BALLARAT North Primary School pupils literally got a helping hand to keep themselves safe yesterday.
The grades three to six pupils were told to have a handful of relatives or family friends they could turn to if they were in danger by child safety advocates Bruce and Denise Morcombe.
The Morcombes lost their son Daniel, 13, in December 2003 after he was abducted from a Queensland bus stop.
“Daniel felt safe minute by minute, hour by hour, day by day,” Mr Morcombe said.
“But within one hour of shutting the front door and walking to the bus stop, he was in a situation he couldn’t control.”
The pupils were told to “Recognise, React and Report”, recognising danger signs, reacting quickly to them and reporting any incidents to an adult.
They were also advised to shout “no, my body belongs to me” and work out a family password for safety reasons, such as a stranger saying he’d been sent to pick them up.
Mrs Morcombe also spoke about the dangers of the internet.
“Most people in the community are good, not everyone driving past you in a car is an abductor, but you need to be observant and to trust your instincts,” Mrs Morcombe said.

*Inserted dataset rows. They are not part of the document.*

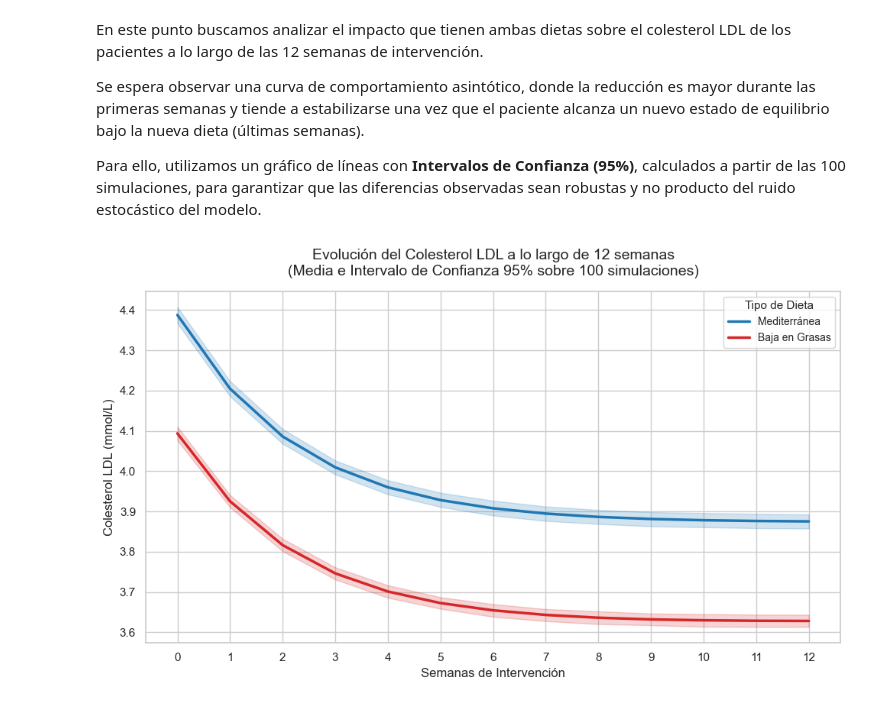
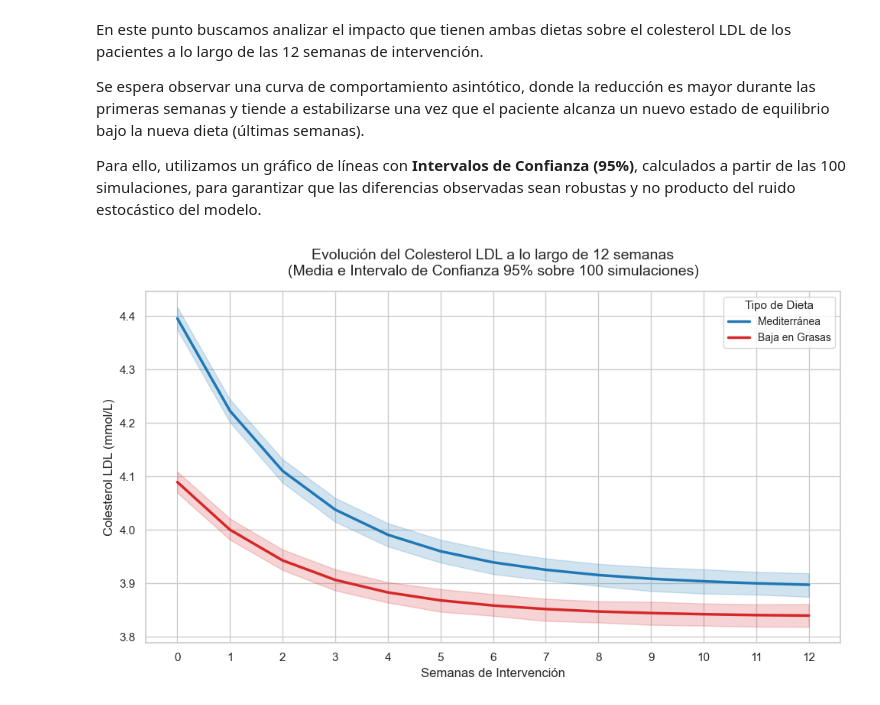
Before and after one commit to alexxgonzalezz/TFG_CardiovascularABM, a Jupyter notebook: analysis/analisisResultados.ipynb, the cells around one changed output. Saved outputs shown, nothing was run; the diff lists cells and outputs as text; code cells hidden in the pictures.

```diff
--- a/analysis/analisisResultados.ipynb
+++ b/analysis/analisisResultados.ipynb
@@ -242,29 +566,29 @@ Para ello, utilizamos un gráfico de líneas con **Intervalos de Confianza (95%)
 # %%
 # Dibujar gráfico de líneas con Intervalos de Confianza al 95%
 # Configuración del estilo
 sns.set_theme(style="whitegrid")
 plt.figure(figsize=(10, 6))
 
 # Crear gráfica de evolución temporal
 grafica = sns.lineplot(
-    data=df,
+    data=df_historial_activos,
     x='Step',
     y='Colesterol_LDL',
     hue='Grupo',
     palette=['#1f77b4', '#d62728'],
     linewidth=2.5
 )
 
 # Título y etiquetas
 plt.title('Evolución del Colesterol LDL a lo largo de 12 semanas\n(Media e Intervalo de Confianza 95% sobre 100 simulaciones)', fontsize=14, pad=15)
 plt.xlabel('Semanas de Intervención', fontsize=12)
 plt.ylabel('Colesterol LDL (mmol/L)', fontsize=12)
 plt.xticks(range(0, 13))
 plt.legend(title='Tipo de Dieta', title_fontsize='11', fontsize='10')
 plt.tight_layout()
 plt.show()
 # %% [output]
-[figure, old version]
+[figure, new version]
 # %%
 # 1. Quedarnos con los datos iniciales y finales para comparar
 df_violines = df_historial_activos[df_historial_activos['Step'].isin([0, 12])].copy()
```
Also changed, not shown: parts of 18 cells of this notebook, 3 other files.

Mr Morcombe finished the presentation by saying what he would now advise Daniel if he could have spoken to him on December 7, 2003 as he left home to get a haircut and buy Christmas presents.
“If I had one message to keep him safe, it would have been “Recognise, React and Report,” he said.
Ballarat North Primary School Student Representative Council president Bella Rizzoli said she found the presentation very interesting.
“I learnt that if you’re in danger, you always need to run to a safe location,” Bella said.
The school raised $500 for the Daniel Morcombe Foundation through a sports colour day last week.
A national day of child safety action, “Day for Daniel”, will be held on October 25 across Australia.